Work required:
The whole listing below should be retyped exactly, without any images.

Records to use:
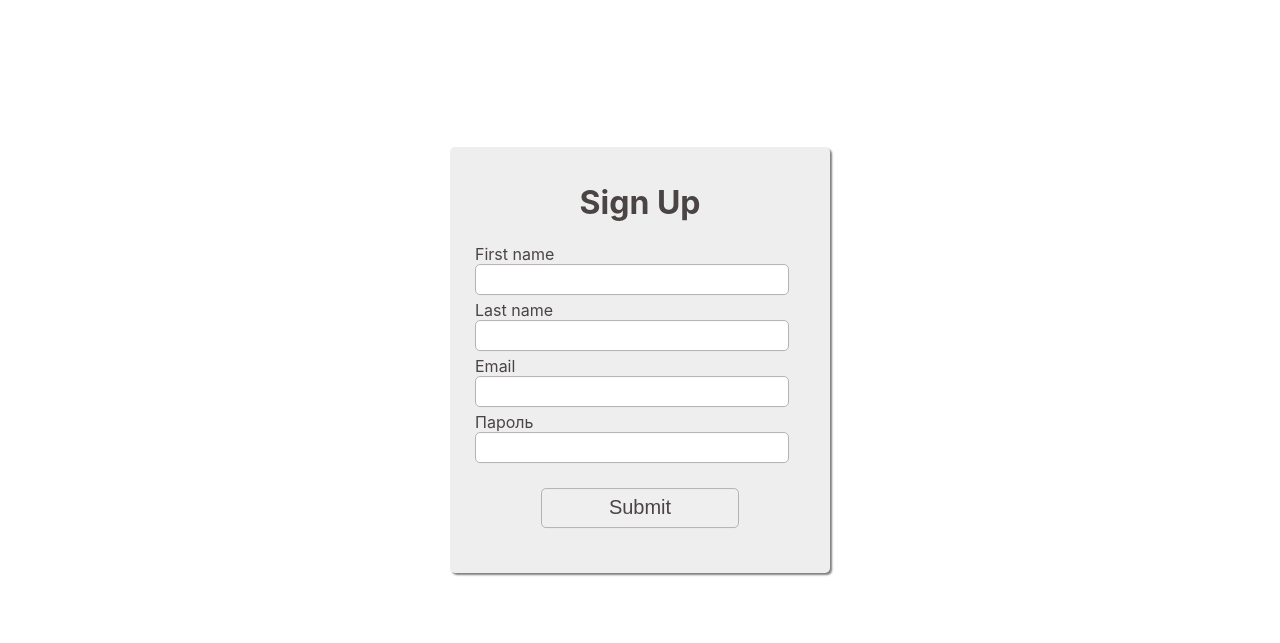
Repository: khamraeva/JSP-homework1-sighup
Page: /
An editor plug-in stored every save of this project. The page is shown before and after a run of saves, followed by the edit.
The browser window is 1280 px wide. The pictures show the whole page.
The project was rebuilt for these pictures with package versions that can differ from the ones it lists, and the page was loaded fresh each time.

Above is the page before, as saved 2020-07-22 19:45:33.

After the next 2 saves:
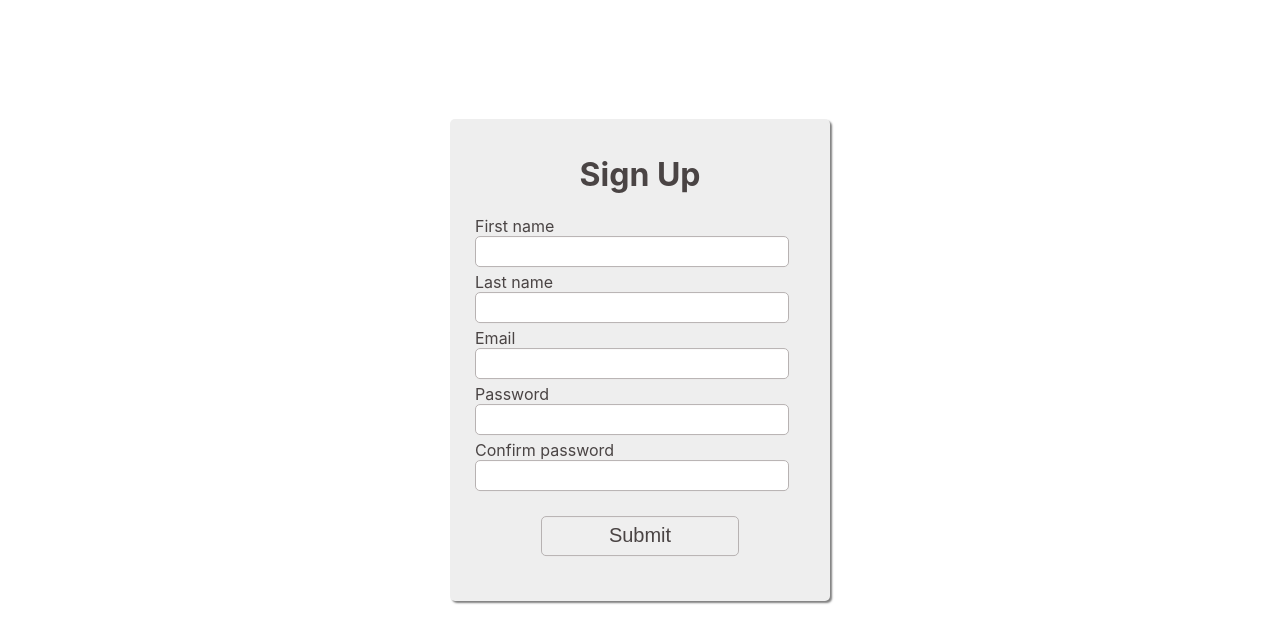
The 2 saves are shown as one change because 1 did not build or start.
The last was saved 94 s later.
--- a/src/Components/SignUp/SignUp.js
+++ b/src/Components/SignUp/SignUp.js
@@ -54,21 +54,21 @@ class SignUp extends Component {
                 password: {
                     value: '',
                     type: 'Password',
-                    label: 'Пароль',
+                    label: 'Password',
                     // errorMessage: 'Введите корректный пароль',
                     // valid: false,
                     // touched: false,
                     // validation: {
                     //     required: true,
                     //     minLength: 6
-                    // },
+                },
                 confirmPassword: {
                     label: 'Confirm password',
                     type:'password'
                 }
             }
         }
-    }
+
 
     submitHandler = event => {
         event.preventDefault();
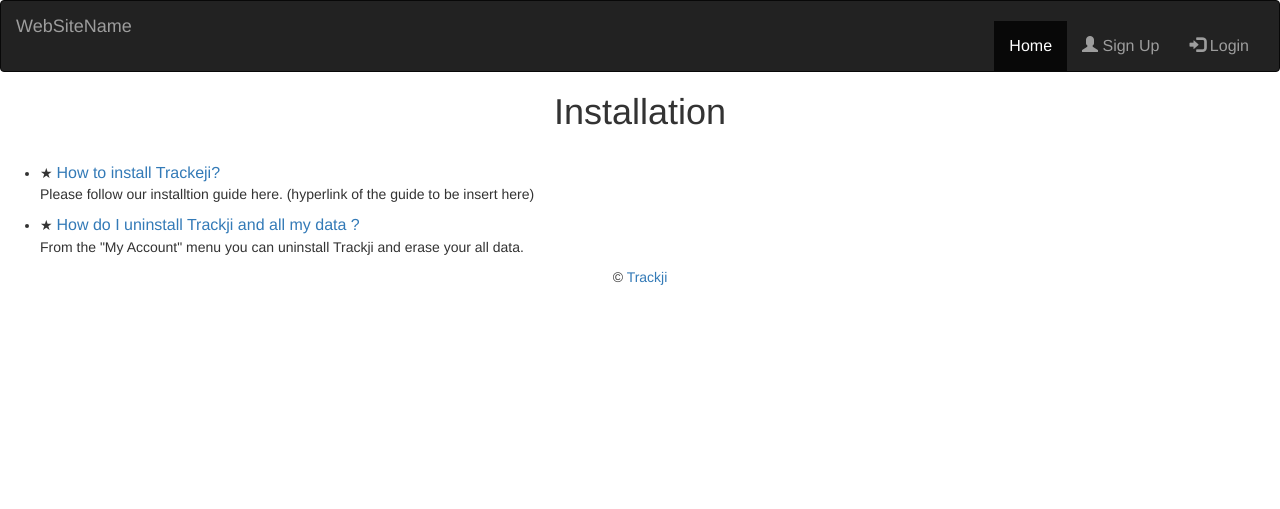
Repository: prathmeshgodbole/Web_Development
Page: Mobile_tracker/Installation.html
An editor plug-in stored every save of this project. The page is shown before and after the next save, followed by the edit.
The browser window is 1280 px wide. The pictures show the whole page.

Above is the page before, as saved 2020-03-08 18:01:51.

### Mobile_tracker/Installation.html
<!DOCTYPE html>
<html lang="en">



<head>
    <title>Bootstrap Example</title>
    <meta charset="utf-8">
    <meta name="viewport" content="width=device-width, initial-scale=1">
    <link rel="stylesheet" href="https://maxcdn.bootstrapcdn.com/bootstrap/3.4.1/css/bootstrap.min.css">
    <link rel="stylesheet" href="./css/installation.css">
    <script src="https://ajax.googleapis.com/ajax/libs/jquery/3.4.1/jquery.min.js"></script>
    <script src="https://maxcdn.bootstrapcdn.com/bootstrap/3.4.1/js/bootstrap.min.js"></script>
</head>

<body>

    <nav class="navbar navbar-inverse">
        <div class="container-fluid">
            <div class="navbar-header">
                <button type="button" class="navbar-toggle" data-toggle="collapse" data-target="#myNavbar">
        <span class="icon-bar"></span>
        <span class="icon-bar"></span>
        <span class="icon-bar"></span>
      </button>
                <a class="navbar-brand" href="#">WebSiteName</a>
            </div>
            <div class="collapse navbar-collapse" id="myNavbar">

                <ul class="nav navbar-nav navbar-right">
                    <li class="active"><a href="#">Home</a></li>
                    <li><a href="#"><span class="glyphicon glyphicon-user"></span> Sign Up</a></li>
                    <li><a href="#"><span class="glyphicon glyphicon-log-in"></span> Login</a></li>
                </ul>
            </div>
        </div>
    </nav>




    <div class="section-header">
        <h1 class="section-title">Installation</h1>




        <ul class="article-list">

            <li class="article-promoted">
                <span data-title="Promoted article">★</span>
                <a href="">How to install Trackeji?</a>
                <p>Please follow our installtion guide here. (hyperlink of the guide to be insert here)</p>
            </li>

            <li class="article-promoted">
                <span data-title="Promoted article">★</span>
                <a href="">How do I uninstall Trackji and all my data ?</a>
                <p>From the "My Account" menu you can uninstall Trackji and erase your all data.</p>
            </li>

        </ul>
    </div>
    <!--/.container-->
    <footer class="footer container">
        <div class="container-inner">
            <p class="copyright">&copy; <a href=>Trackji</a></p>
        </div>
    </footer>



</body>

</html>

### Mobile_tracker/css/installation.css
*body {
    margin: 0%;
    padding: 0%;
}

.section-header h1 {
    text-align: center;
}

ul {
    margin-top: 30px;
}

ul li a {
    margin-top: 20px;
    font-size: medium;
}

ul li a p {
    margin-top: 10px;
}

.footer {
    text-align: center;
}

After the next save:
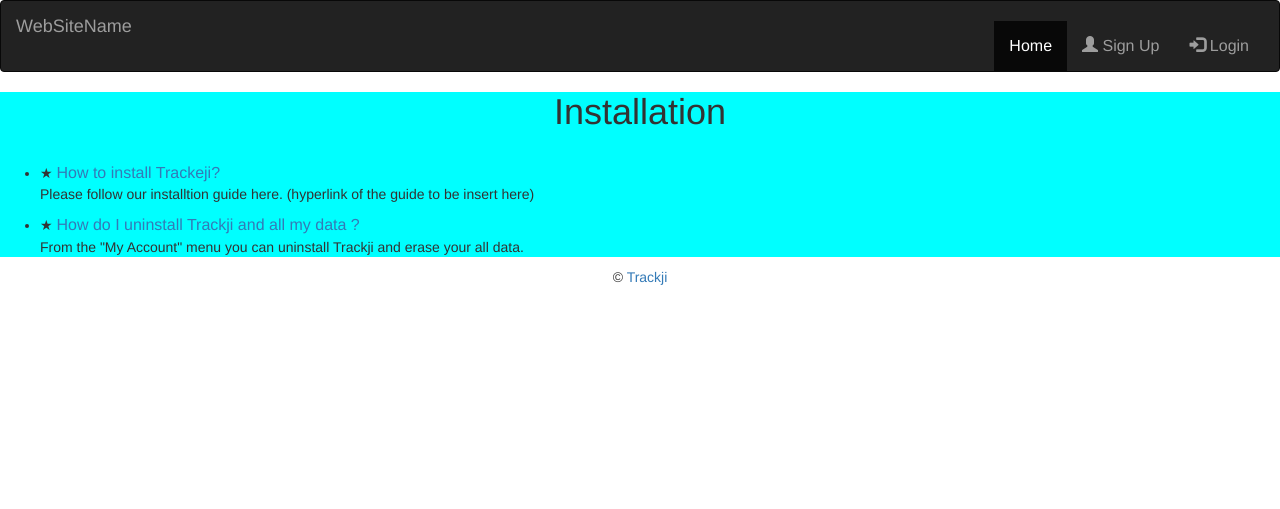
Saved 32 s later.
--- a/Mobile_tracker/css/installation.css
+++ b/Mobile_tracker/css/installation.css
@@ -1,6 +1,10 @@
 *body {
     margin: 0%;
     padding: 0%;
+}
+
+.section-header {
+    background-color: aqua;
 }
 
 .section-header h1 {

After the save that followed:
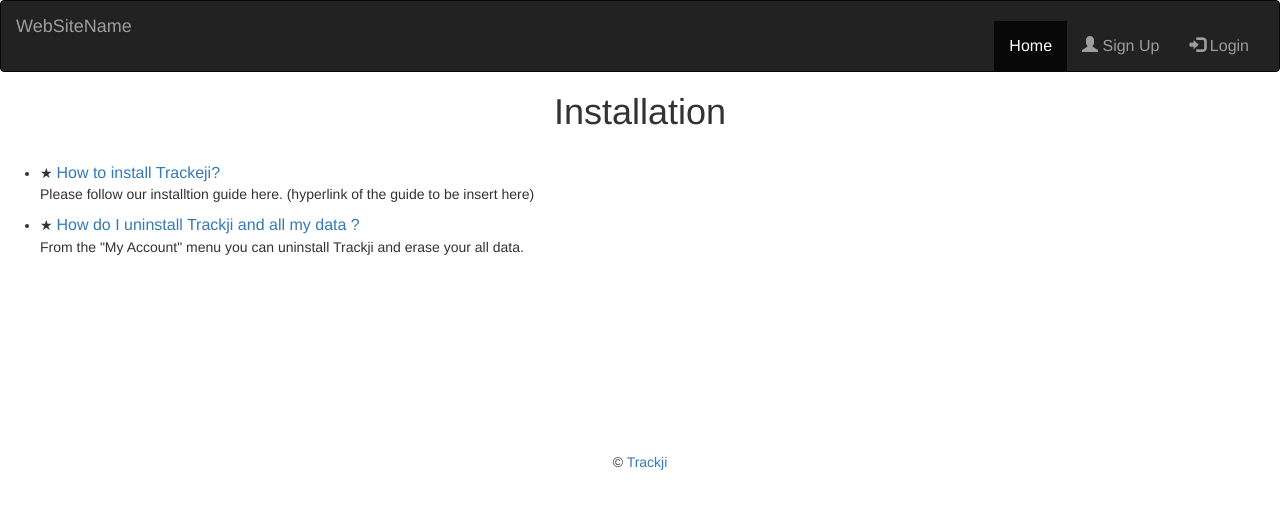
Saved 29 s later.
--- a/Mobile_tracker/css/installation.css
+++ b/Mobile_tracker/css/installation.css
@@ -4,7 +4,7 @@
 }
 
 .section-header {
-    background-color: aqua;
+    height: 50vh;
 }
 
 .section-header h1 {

Answer section:
Repository: khamraeva/JSP-homework1-sighup
Page: /
An editor plug-in stored every save of this project. The page is shown before and after a run of saves, followed by the edit.
The browser window is 1280 px wide. The pictures show the whole page.
The project was rebuilt for these pictures with package versions that can differ from the ones it lists, and the page was loaded fresh each time.

Above is the page before, as saved 2020-07-22 19:45:33.

After the next 2 saves:
The 2 saves are shown as one change because 1 did not build or start.
The last was saved 94 s later.
--- a/src/Components/SignUp/SignUp.js
+++ b/src/Components/SignUp/SignUp.js
@@ -54,21 +54,21 @@ class SignUp extends Component {
                 password: {
                     value: '',
                     type: 'Password',
-                    label: 'Пароль',
+                    label: 'Password',
                     // errorMessage: 'Введите корректный пароль',
                     // valid: false,
                     // touched: false,
                     // validation: {
                     //     required: true,
                     //     minLength: 6
-                    // },
+                },
                 confirmPassword: {
                     label: 'Confirm password',
                     type:'password'
                 }
             }
         }
-    }
+
 
     submitHandler = event => {
         event.preventDefault();
Repository: prathmeshgodbole/Web_Development
Page: Mobile_tracker/Installation.html
An editor plug-in stored every save of this project. The page is shown before and after the next save, followed by the edit.
The browser window is 1280 px wide. The pictures show the whole page.

Above is the page before, as saved 2020-03-08 18:01:51.

### Mobile_tracker/Installation.html
<!DOCTYPE html>
<html lang="en">



<head>
    <title>Bootstrap Example</title>
    <meta charset="utf-8">
    <meta name="viewport" content="width=device-width, initial-scale=1">
    <link rel="stylesheet" href="https://maxcdn.bootstrapcdn.com/bootstrap/3.4.1/css/bootstrap.min.css">
    <link rel="stylesheet" href="./css/installation.css">
    <script src="https://ajax.googleapis.com/ajax/libs/jquery/3.4.1/jquery.min.js"></script>
    <script src="https://maxcdn.bootstrapcdn.com/bootstrap/3.4.1/js/bootstrap.min.js"></script>
</head>

<body>

    <nav class="navbar navbar-inverse">
        <div class="container-fluid">
            <div class="navbar-header">
                <button type="button" class="navbar-toggle" data-toggle="collapse" data-target="#myNavbar">
        <span class="icon-bar"></span>
        <span class="icon-bar"></span>
        <span class="icon-bar"></span>
      </button>
                <a class="navbar-brand" href="#">WebSiteName</a>
            </div>
            <div class="collapse navbar-collapse" id="myNavbar">

                <ul class="nav navbar-nav navbar-right">
                    <li class="active"><a href="#">Home</a></li>
                    <li><a href="#"><span class="glyphicon glyphicon-user"></span> Sign Up</a></li>
                    <li><a href="#"><span class="glyphicon glyphicon-log-in"></span> Login</a></li>
                </ul>
            </div>
        </div>
    </nav>




    <div class="section-header">
        <h1 class="section-title">Installation</h1>




        <ul class="article-list">

            <li class="article-promoted">
                <span data-title="Promoted article">★</span>
                <a href="">How to install Trackeji?</a>
                <p>Please follow our installtion guide here. (hyperlink of the guide to be insert here)</p>
            </li>

            <li class="article-promoted">
                <span data-title="Promoted article">★</span>
                <a href="">How do I uninstall Trackji and all my data ?</a>
                <p>From the "My Account" menu you can uninstall Trackji and erase your all data.</p>
            </li>

        </ul>
    </div>
    <!--/.container-->
    <footer class="footer container">
        <div class="container-inner">
            <p class="copyright">&copy; <a href=>Trackji</a></p>
        </div>
    </footer>



</body>

</html>

### Mobile_tracker/css/installation.css
*body {
    margin: 0%;
    padding: 0%;
}

.section-header h1 {
    text-align: center;
}

ul {
    margin-top: 30px;
}

ul li a {
    margin-top: 20px;
    font-size: medium;
}

ul li a p {
    margin-top: 10px;
}

.footer {
    text-align: center;
}

After the next save:
Saved 32 s later.
--- a/Mobile_tracker/css/installation.css
+++ b/Mobile_tracker/css/installation.css
@@ -1,6 +1,10 @@
 *body {
     margin: 0%;
     padding: 0%;
+}
+
+.section-header {
+    background-color: aqua;
 }
 
 .section-header h1 {

After the save that followed:
Saved 29 s later.
--- a/Mobile_tracker/css/installation.css
+++ b/Mobile_tracker/css/installation.css
@@ -4,7 +4,7 @@
 }
 
 .section-header {
-    background-color: aqua;
+    height: 50vh;
 }
 
 .section-header h1 {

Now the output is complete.